» **Raw data**:
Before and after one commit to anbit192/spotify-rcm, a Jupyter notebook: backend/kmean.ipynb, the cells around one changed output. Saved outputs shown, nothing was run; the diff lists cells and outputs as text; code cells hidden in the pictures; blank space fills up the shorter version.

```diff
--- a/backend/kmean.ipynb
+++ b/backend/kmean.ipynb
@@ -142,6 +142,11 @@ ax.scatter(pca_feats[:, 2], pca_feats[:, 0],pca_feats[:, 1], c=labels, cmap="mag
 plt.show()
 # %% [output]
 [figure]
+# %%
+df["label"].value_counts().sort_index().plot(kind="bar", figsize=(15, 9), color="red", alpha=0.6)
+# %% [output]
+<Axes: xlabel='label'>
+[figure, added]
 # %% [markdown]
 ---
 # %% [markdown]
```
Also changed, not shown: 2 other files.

==

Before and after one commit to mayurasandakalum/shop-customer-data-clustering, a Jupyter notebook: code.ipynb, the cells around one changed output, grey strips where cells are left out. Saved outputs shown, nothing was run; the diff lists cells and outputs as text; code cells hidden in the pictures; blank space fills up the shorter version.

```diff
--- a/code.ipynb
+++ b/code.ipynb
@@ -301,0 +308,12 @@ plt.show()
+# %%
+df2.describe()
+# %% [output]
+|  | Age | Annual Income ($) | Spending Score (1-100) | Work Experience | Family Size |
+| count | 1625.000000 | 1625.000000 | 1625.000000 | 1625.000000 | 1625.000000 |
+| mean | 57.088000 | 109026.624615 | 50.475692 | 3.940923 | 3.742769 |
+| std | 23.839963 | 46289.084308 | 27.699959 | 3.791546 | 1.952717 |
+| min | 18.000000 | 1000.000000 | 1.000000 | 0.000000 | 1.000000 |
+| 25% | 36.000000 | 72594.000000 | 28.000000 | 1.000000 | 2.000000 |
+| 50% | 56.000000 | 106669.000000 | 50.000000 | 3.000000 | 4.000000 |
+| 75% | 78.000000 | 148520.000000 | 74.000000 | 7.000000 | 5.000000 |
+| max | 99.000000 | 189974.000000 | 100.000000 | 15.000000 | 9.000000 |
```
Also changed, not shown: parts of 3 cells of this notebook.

» **Problem description**: Once you find the line with "Before and after one commit to anbit192/spotify-rcm, a" above, print it and every line after it up to and including the line with "Also changed, not shown: 2 other files.", exactly as written and nothing else.

» **Result for this task**:
Before and after one commit to anbit192/spotify-rcm, a Jupyter notebook: backend/kmean.ipynb, the cells around one changed output. Saved outputs shown, nothing was run; the diff lists cells and outputs as text; code cells hidden in the pictures; blank space fills up the shorter version.

```diff
--- a/backend/kmean.ipynb
+++ b/backend/kmean.ipynb
@@ -142,6 +142,11 @@ ax.scatter(pca_feats[:, 2], pca_feats[:, 0],pca_feats[:, 1], c=labels, cmap="mag
 plt.show()
 # %% [output]
 [figure]
+# %%
+df["label"].value_counts().sort_index().plot(kind="bar", figsize=(15, 9), color="red", alpha=0.6)
+# %% [output]
+<Axes: xlabel='label'>
+[figure, added]
 # %% [markdown]
 ---
 # %% [markdown]
```
Also changed, not shown: 2 other files.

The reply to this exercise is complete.